▶ _Instructions to follow_
The whole of the material needs to be repeated exactly, line for line.
========================================================================
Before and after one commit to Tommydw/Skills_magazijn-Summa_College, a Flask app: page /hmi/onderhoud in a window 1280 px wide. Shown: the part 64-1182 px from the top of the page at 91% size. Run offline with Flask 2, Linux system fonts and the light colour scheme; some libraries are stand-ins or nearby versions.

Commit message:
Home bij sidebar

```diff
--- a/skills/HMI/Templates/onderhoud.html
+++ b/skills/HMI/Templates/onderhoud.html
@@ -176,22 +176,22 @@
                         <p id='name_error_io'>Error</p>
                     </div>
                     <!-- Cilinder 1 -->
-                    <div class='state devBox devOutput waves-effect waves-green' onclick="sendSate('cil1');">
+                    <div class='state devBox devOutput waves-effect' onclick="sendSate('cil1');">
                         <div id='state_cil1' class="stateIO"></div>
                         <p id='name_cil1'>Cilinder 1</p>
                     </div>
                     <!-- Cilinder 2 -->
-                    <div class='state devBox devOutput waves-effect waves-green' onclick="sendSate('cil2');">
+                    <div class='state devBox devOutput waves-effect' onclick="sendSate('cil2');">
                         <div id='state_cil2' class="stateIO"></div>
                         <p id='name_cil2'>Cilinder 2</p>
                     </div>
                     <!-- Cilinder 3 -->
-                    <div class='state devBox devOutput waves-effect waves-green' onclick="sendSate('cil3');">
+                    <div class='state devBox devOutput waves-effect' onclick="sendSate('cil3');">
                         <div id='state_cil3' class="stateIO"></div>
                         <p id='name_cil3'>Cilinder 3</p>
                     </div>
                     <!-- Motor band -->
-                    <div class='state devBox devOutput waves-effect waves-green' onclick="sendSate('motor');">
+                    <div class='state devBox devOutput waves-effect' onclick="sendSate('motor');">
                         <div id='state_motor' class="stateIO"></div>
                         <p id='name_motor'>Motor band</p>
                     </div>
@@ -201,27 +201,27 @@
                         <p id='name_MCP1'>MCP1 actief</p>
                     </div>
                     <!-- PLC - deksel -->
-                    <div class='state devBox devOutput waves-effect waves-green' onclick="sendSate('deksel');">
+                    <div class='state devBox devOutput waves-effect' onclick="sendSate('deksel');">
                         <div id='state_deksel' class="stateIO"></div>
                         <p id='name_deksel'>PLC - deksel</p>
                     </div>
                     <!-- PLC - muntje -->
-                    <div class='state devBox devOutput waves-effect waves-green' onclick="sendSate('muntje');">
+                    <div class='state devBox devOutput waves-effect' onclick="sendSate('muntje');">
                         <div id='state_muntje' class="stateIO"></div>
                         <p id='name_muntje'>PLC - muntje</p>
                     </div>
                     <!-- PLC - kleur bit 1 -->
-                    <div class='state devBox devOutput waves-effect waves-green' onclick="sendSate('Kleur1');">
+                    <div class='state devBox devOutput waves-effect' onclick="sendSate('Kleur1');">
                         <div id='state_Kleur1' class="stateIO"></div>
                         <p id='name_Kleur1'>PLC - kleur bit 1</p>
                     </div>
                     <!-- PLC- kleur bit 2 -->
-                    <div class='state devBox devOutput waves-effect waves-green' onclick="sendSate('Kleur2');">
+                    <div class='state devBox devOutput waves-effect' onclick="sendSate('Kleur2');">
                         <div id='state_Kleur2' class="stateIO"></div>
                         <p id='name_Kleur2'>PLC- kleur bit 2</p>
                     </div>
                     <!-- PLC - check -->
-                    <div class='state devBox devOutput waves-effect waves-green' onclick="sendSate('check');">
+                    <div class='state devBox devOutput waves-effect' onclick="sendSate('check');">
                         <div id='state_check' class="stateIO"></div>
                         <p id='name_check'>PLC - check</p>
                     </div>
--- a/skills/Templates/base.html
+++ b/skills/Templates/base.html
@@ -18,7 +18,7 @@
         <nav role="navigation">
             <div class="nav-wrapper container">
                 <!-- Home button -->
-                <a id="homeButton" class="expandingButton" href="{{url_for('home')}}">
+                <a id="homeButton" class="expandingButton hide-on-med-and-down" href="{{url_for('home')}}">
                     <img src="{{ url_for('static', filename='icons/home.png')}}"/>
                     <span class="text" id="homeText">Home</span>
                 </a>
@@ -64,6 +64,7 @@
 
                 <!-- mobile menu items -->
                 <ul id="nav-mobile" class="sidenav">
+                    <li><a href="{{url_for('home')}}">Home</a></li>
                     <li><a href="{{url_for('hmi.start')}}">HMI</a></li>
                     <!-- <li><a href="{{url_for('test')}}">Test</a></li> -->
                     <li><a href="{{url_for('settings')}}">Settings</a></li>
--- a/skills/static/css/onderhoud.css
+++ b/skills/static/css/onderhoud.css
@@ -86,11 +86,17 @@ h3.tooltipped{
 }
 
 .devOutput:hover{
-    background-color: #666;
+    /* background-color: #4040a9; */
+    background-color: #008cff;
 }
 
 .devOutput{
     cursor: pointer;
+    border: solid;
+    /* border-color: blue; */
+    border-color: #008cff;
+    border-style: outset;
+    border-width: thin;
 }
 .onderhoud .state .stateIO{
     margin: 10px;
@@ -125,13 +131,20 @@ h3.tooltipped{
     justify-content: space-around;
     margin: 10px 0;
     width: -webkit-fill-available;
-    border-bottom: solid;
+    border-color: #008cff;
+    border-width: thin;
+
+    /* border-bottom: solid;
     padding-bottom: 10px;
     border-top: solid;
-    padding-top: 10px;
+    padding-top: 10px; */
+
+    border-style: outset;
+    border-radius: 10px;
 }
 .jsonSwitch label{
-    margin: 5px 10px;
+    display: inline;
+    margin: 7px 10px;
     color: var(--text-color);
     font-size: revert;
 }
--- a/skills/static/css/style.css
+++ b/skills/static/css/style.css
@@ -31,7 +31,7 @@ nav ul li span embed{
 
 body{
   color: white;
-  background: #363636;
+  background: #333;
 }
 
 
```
========================================================================
▶ _Solved problem_
Before and after one commit to Tommydw/Skills_magazijn-Summa_College, a Flask app: page /hmi/onderhoud in a window 1280 px wide. Shown: the part 64-1182 px from the top of the page at 91% size. Run offline with Flask 2, Linux system fonts and the light colour scheme; some libraries are stand-ins or nearby versions.

Commit message:
Home bij sidebar

```diff
--- a/skills/HMI/Templates/onderhoud.html
+++ b/skills/HMI/Templates/onderhoud.html
@@ -176,22 +176,22 @@
                         <p id='name_error_io'>Error</p>
                     </div>
                     <!-- Cilinder 1 -->
-                    <div class='state devBox devOutput waves-effect waves-green' onclick="sendSate('cil1');">
+                    <div class='state devBox devOutput waves-effect' onclick="sendSate('cil1');">
                         <div id='state_cil1' class="stateIO"></div>
                         <p id='name_cil1'>Cilinder 1</p>
                     </div>
                     <!-- Cilinder 2 -->
-                    <div class='state devBox devOutput waves-effect waves-green' onclick="sendSate('cil2');">
+                    <div class='state devBox devOutput waves-effect' onclick="sendSate('cil2');">
                         <div id='state_cil2' class="stateIO"></div>
                         <p id='name_cil2'>Cilinder 2</p>
                     </div>
                     <!-- Cilinder 3 -->
-                    <div class='state devBox devOutput waves-effect waves-green' onclick="sendSate('cil3');">
+                    <div class='state devBox devOutput waves-effect' onclick="sendSate('cil3');">
                         <div id='state_cil3' class="stateIO"></div>
                         <p id='name_cil3'>Cilinder 3</p>
                     </div>
                     <!-- Motor band -->
-                    <div class='state devBox devOutput waves-effect waves-green' onclick="sendSate('motor');">
+                    <div class='state devBox devOutput waves-effect' onclick="sendSate('motor');">
                         <div id='state_motor' class="stateIO"></div>
                         <p id='name_motor'>Motor band</p>
                     </div>
@@ -201,27 +201,27 @@
                         <p id='name_MCP1'>MCP1 actief</p>
                     </div>
                     <!-- PLC - deksel -->
-                    <div class='state devBox devOutput waves-effect waves-green' onclick="sendSate('deksel');">
+                    <div class='state devBox devOutput waves-effect' onclick="sendSate('deksel');">
                         <div id='state_deksel' class="stateIO"></div>
                         <p id='name_deksel'>PLC - deksel</p>
                     </div>
                     <!-- PLC - muntje -->
-                    <div class='state devBox devOutput waves-effect waves-green' onclick="sendSate('muntje');">
+                    <div class='state devBox devOutput waves-effect' onclick="sendSate('muntje');">
                         <div id='state_muntje' class="stateIO"></div>
                         <p id='name_muntje'>PLC - muntje</p>
                     </div>
                     <!-- PLC - kleur bit 1 -->
-                    <div class='state devBox devOutput waves-effect waves-green' onclick="sendSate('Kleur1');">
+                    <div class='state devBox devOutput waves-effect' onclick="sendSate('Kleur1');">
                         <div id='state_Kleur1' class="stateIO"></div>
                         <p id='name_Kleur1'>PLC - kleur bit 1</p>
                     </div>
                     <!-- PLC- kleur bit 2 -->
-                    <div class='state devBox devOutput waves-effect waves-green' onclick="sendSate('Kleur2');">
+                    <div class='state devBox devOutput waves-effect' onclick="sendSate('Kleur2');">
                         <div id='state_Kleur2' class="stateIO"></div>
                         <p id='name_Kleur2'>PLC- kleur bit 2</p>
                     </div>
                     <!-- PLC - check -->
-                    <div class='state devBox devOutput waves-effect waves-green' onclick="sendSate('check');">
+                    <div class='state devBox devOutput waves-effect' onclick="sendSate('check');">
                         <div id='state_check' class="stateIO"></div>
                         <p id='name_check'>PLC - check</p>
                     </div>
--- a/skills/Templates/base.html
+++ b/skills/Templates/base.html
@@ -18,7 +18,7 @@
         <nav role="navigation">
             <div class="nav-wrapper container">
                 <!-- Home button -->
-                <a id="homeButton" class="expandingButton" href="{{url_for('home')}}">
+                <a id="homeButton" class="expandingButton hide-on-med-and-down" href="{{url_for('home')}}">
                     <img src="{{ url_for('static', filename='icons/home.png')}}"/>
                     <span class="text" id="homeText">Home</span>
                 </a>
@@ -64,6 +64,7 @@
 
                 <!-- mobile menu items -->
                 <ul id="nav-mobile" class="sidenav">
+                    <li><a href="{{url_for('home')}}">Home</a></li>
                     <li><a href="{{url_for('hmi.start')}}">HMI</a></li>
                     <!-- <li><a href="{{url_for('test')}}">Test</a></li> -->
                     <li><a href="{{url_for('settings')}}">Settings</a></li>
--- a/skills/static/css/onderhoud.css
+++ b/skills/static/css/onderhoud.css
@@ -86,11 +86,17 @@ h3.tooltipped{
 }
 
 .devOutput:hover{
-    background-color: #666;
+    /* background-color: #4040a9; */
+    background-color: #008cff;
 }
 
 .devOutput{
     cursor: pointer;
+    border: solid;
+    /* border-color: blue; */
+    border-color: #008cff;
+    border-style: outset;
+    border-width: thin;
 }
 .onderhoud .state .stateIO{
     margin: 10px;
@@ -125,13 +131,20 @@ h3.tooltipped{
     justify-content: space-around;
     margin: 10px 0;
     width: -webkit-fill-available;
-    border-bottom: solid;
+    border-color: #008cff;
+    border-width: thin;
+
+    /* border-bottom: solid;
     padding-bottom: 10px;
     border-top: solid;
-    padding-top: 10px;
+    padding-top: 10px; */
+
+    border-style: outset;
+    border-radius: 10px;
 }
 .jsonSwitch label{
-    margin: 5px 10px;
+    display: inline;
+    margin: 7px 10px;
     color: var(--text-color);
     font-size: revert;
 }
--- a/skills/static/css/style.css
+++ b/skills/static/css/style.css
@@ -31,7 +31,7 @@ nav ul li span embed{
 
 body{
   color: white;
-  background: #363636;
+  background: #333;
 }
 
 
```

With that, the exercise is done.